*** DATASET EXCERPTS ***
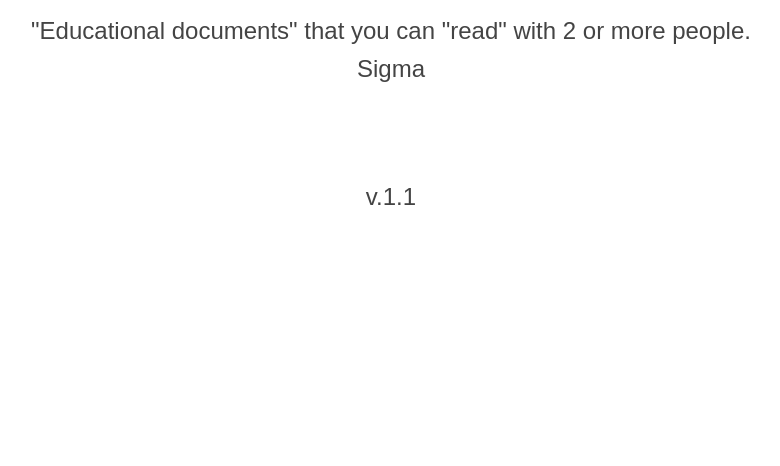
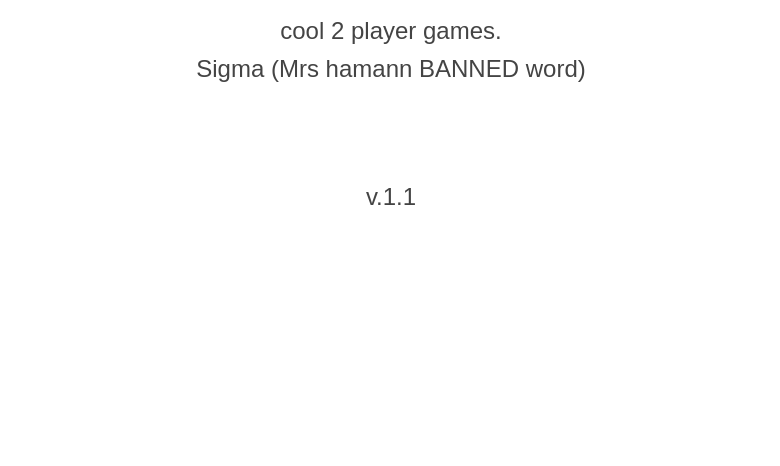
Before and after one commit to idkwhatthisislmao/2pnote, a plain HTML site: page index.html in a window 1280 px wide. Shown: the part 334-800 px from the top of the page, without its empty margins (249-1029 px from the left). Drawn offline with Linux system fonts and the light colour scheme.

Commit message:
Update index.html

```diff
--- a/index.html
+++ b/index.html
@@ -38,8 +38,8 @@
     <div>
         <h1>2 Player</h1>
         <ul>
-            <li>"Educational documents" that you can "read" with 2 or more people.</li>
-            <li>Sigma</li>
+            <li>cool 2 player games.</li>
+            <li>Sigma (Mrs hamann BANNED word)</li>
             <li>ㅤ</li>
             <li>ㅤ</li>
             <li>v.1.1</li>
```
*** End of DATASET EXCERPTS ***
DIRECTIONS FOR THIS TASK — Show all of the lines above in which "html" is present.

REPLY —
Before and after one commit to idkwhatthisislmao/2pnote, a plain HTML site: page index.html in a window 1280 px wide. Shown: the part 334-800 px from the top of the page, without its empty margins (249-1029 px from the left). Drawn offline with Linux system fonts and the light colour scheme.
Update index.html
--- a/index.html
+++ b/index.html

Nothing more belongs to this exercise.